Local Box Meal Plan: Feb. 21-25

I am so, so excited about getting strawberries this week. What a rare local treat! Here’s the full list, video, and menu plan.

Strawberries – Gunderman Farm
Avocado – G&S Grove
Spinach – Orange Blossom
Planting Onions* – Orange Blossom
Collard Greens – Gunderman Farm
Fennel – J&B Farm
Mushrooms – Kitchen Pride
Bok Choy – Gunderman Farm
Grapefruits – G&S Grove
Meyer Lemons – G&S Grove
Multicolored Carrots – Animal Farm

Strawberry and spinach salad – I like to savor the first strawberries of the season in all their fresh, raw glory, and they have a natural affinity for spinach. Mix sliced strawberries with roughly chopped spinach, thinly sliced carrots (their sweetness goes well with the strawberries), pecans, goat cheese, and a balsamic vinaigrette. I like to make the vinaigrette with balsamic vinegar, olive oil, and a bit of honey.

Fennel salad with lemon – This month’s Cooking Light magazine has an entire section of Meyer lemon recipes – pick one up if you get the chance. This salad would be a great side dish for grilled or broiled fish.

Broiled grapefruit – Makes a lovely breakfast.

Chicken, Mushroom and Bok Choy Soup – The original calls for shiitake mushrooms, but just use what you get. And sub several of the planting onions for the green onions.

Raw collard wraps with avocado – I’ve stumbled across several different recipes for wraps that use raw collard leaves instead of lettuce or tortillas. It’s kind of genius if you think about it. The collards are a lot sturdier than lettuce, and healthier than a tortilla. Rather than point to one recipe or another, I’m just going to make this a California-style wrap, with diced avocado, grilled chicken, crumbled bacon, and shredded cheddar cheese. Use whatever veggie/protein combo you like.

*A note about planting onions: if you want to use these in your garden, just bury the white part and an inch or so of the green part of each onion in rich, organic soil, and go forth. I practice square foot gardening and will be planting 16 of these in one square foot (you’d be surprised how close together you can put many plants). If you’re interested in this method, I recommend checking out the book if you can get your hands on a copy. It’s not the best-written thing, but it’s detailed and has a lot of information. Another good, more general source of gardening info (but for Central Texas specifically) is The Natural Gardener’s information page. I especially like their month-by-month checklists.
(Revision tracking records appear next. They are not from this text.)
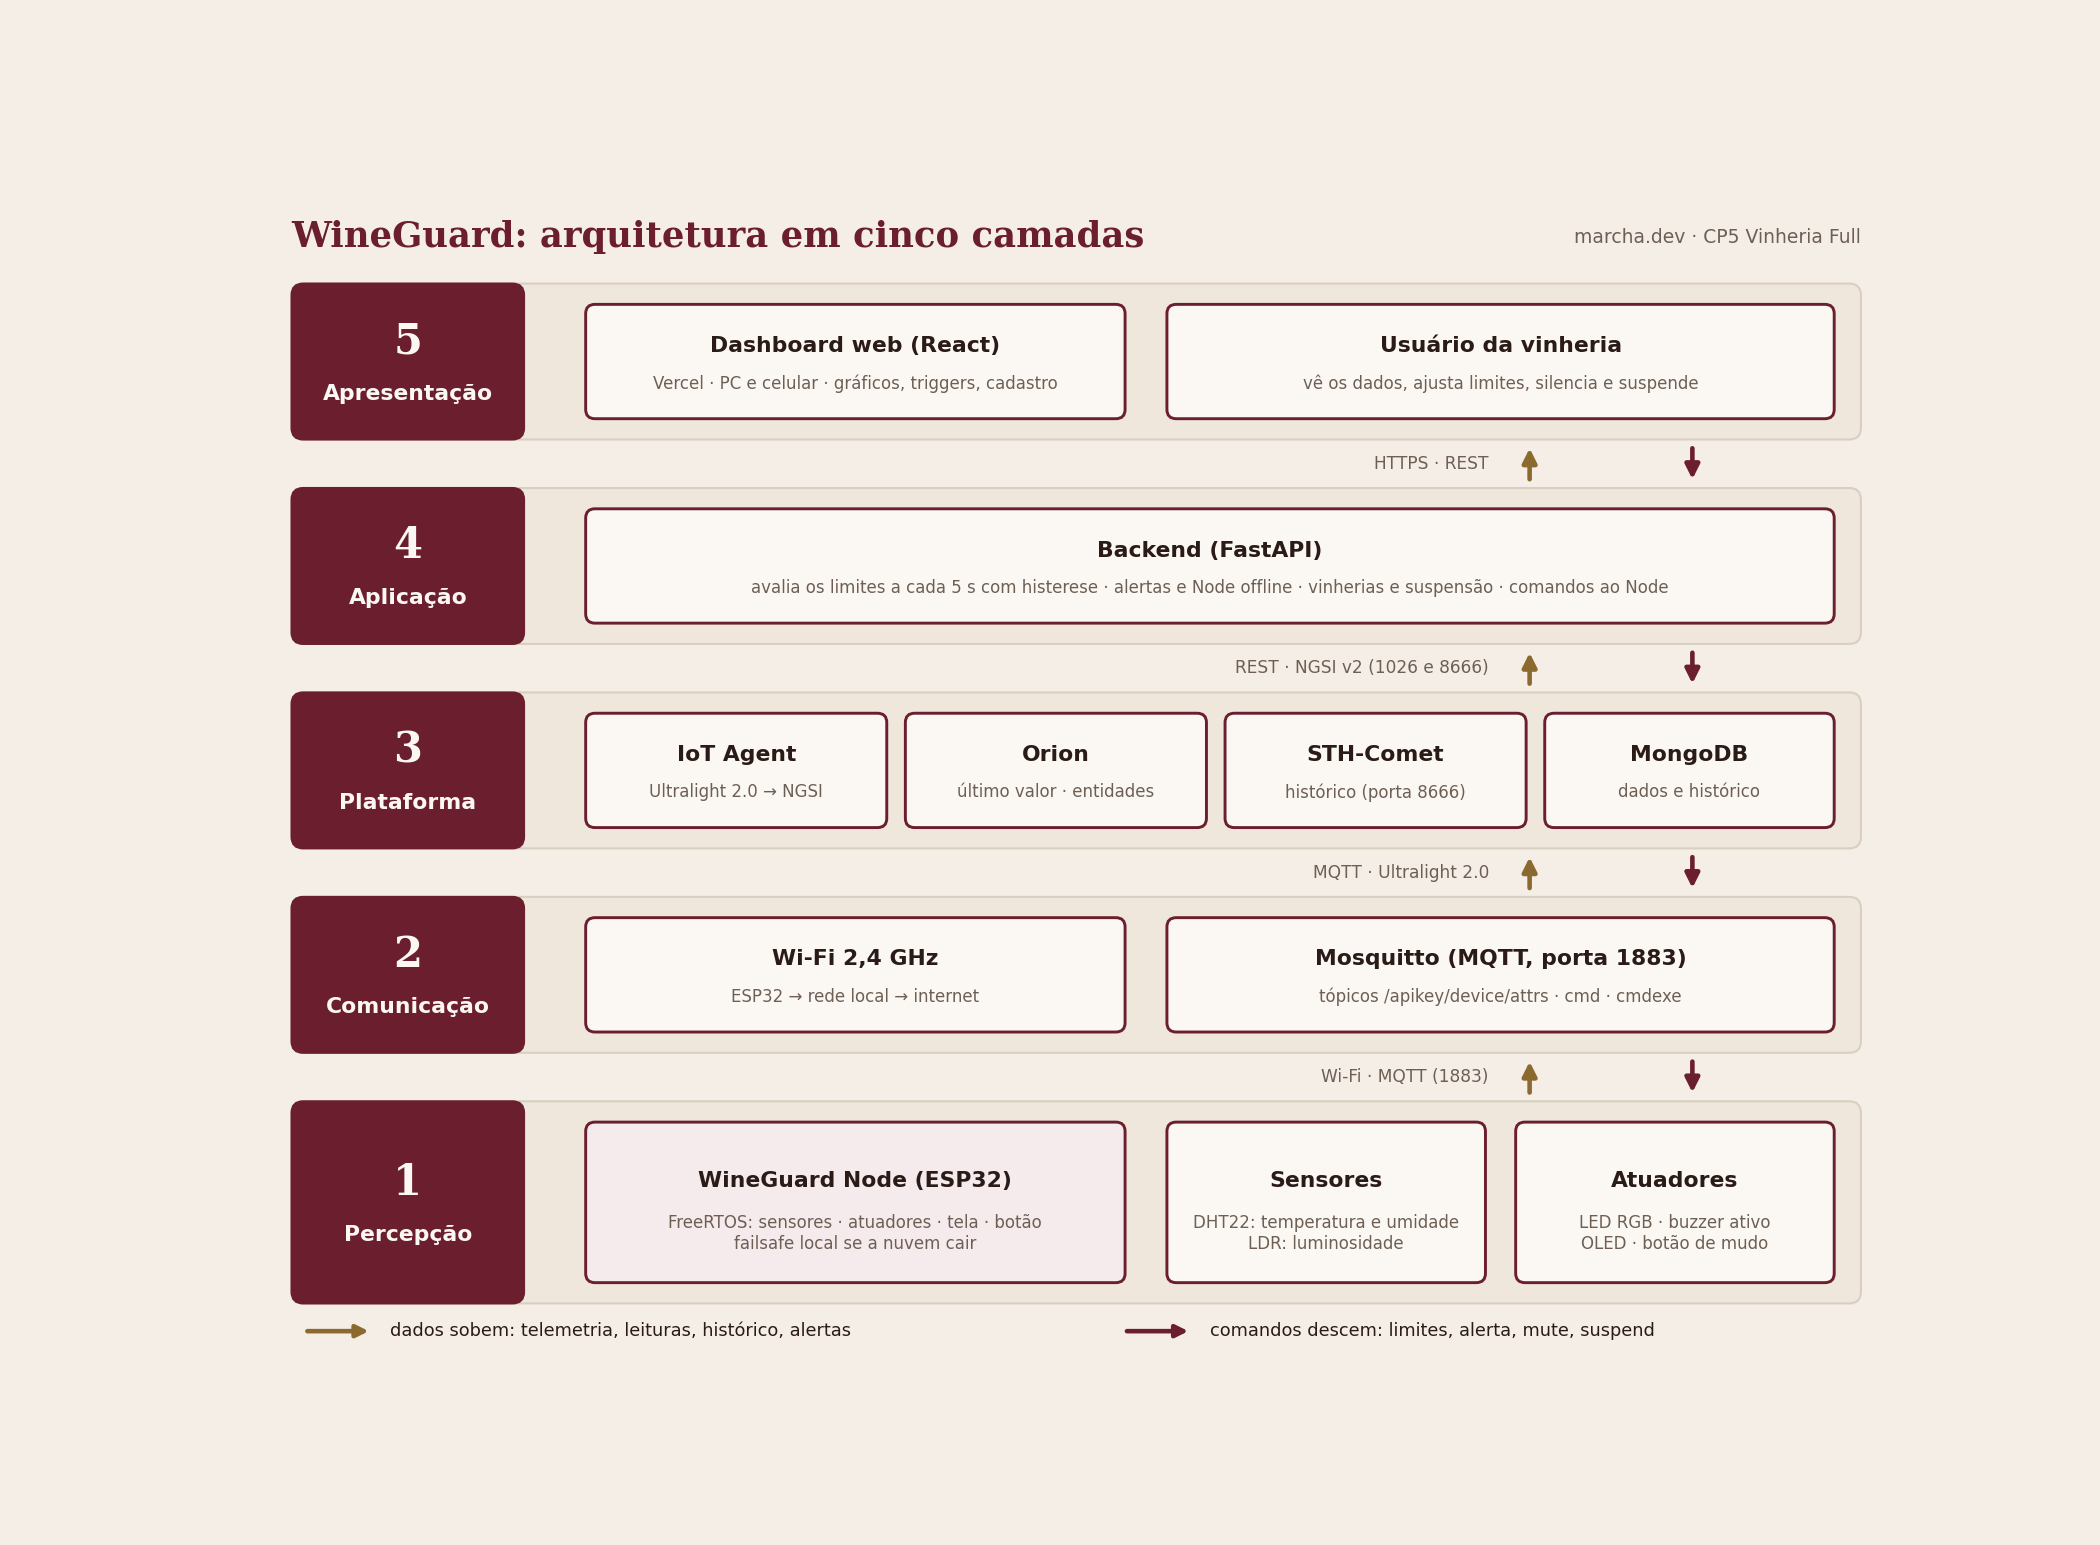
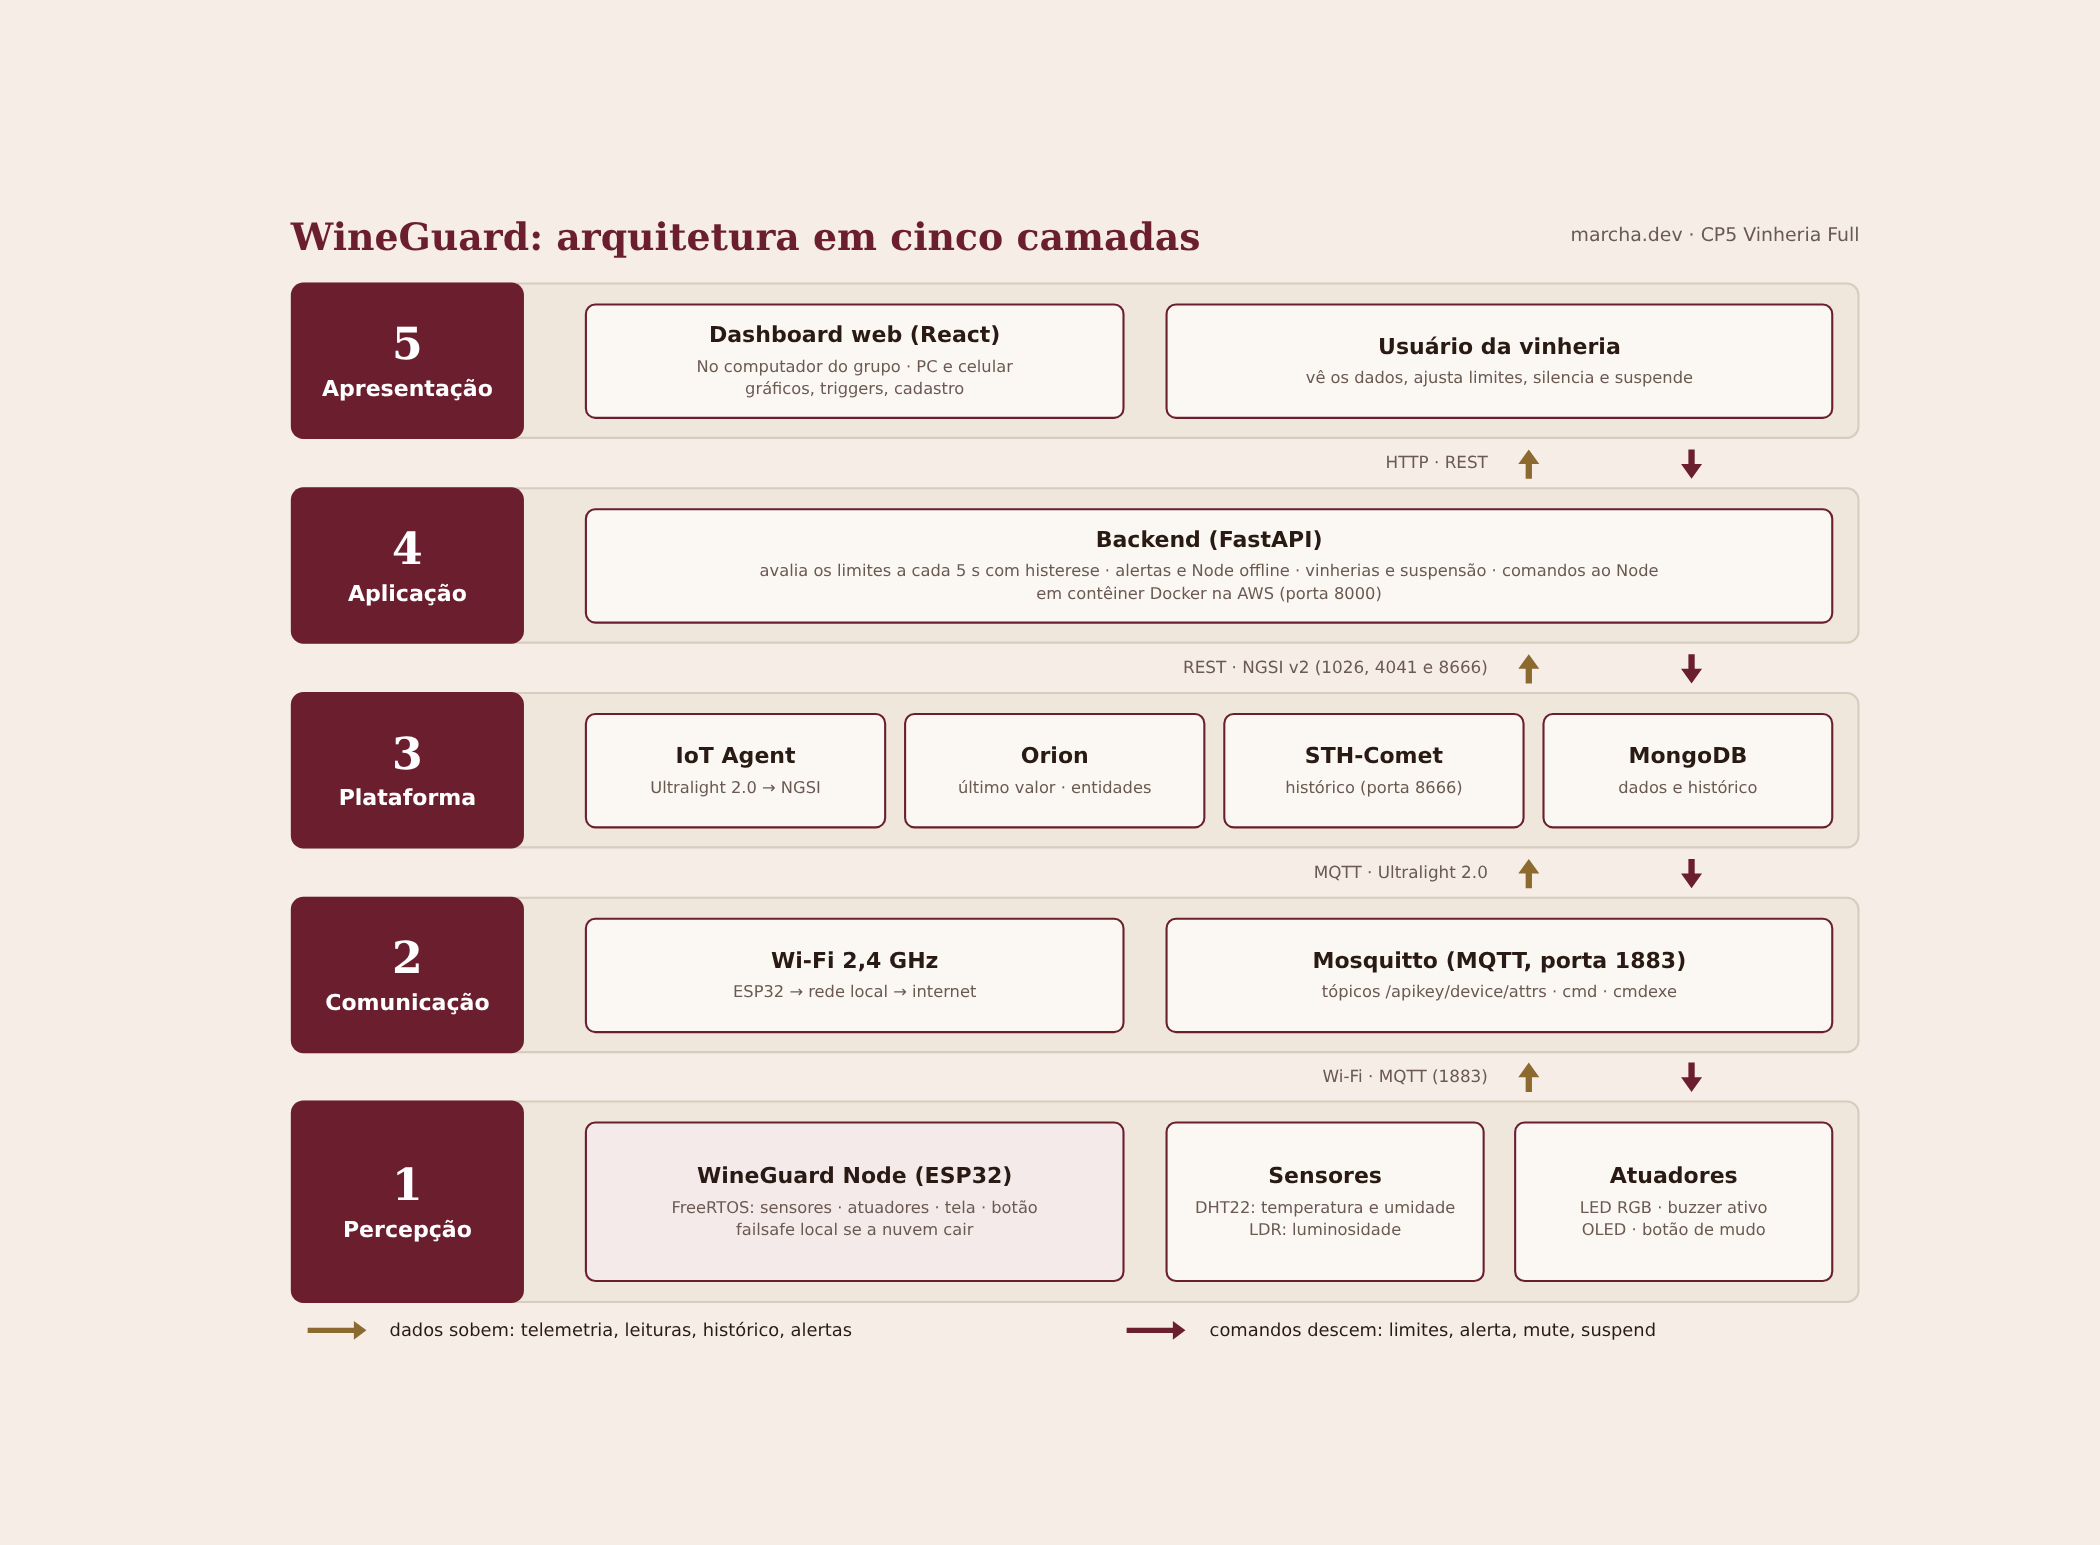
docs: diagrama de arquitetura atualizado (sem Vercel e HTTPS)

diff --git a/README.md b/README.md
@@ -85,8 +85,6 @@ com confirmação do Node, "Identificar Node", queda e retorno da conexão e sus
 
 Os dados **sobem** (telemetria, histórico, alertas) e os comandos **descem** (limites, alerta, mute, suspend) pelo mesmo caminho.
 
-> O diagrama acima está sendo refeito: a versão publicada ainda cita Vercel e HTTPS. O dashboard **não é publicado** e a API fala em HTTP.
-
 ## Várias vinherias
 
 A plataforma separa os dados de cada cliente com o recurso de *multi-tenancy* do FIWARE:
-Stephanie

Local Box Meal Plan: Feb. 14-18

Hope everyone had a great Valentine’s Day! Here’s this week’s list, video, and menu.

Bibb Lettuce – Bella Verdi
Romaine Lettuce – Farm Patch
Green Garlic – Fruitful Farms
Collard Greens – Gunderman
Fennel – J&B Farm
Grapefruit or Navel Oranges – G&S Grove
Meyer Lemons – G& GroveS
Green Cabbage – Gunderman
Turnips – Gunderman
Sweet Potatoes – Naegelin

Collards and turnips with red onion and bacon – The original calls for 4 lbs of collards, and since we probably won’t get that many, make up the difference with diced turnips and their greens. Add chopped green garlic for extra flavor.

Scalloped cabbage casserole – An oldie but a goodie. This recipe tends to make cabbage-haters eat cabbage. Because it’s covered in cheese and breadcrumbs. Yum.

Lemon-thyme roasted chicken

I’m going to eat the citrus out-of-hand for snacks, and use the lettuces in this week’s salads.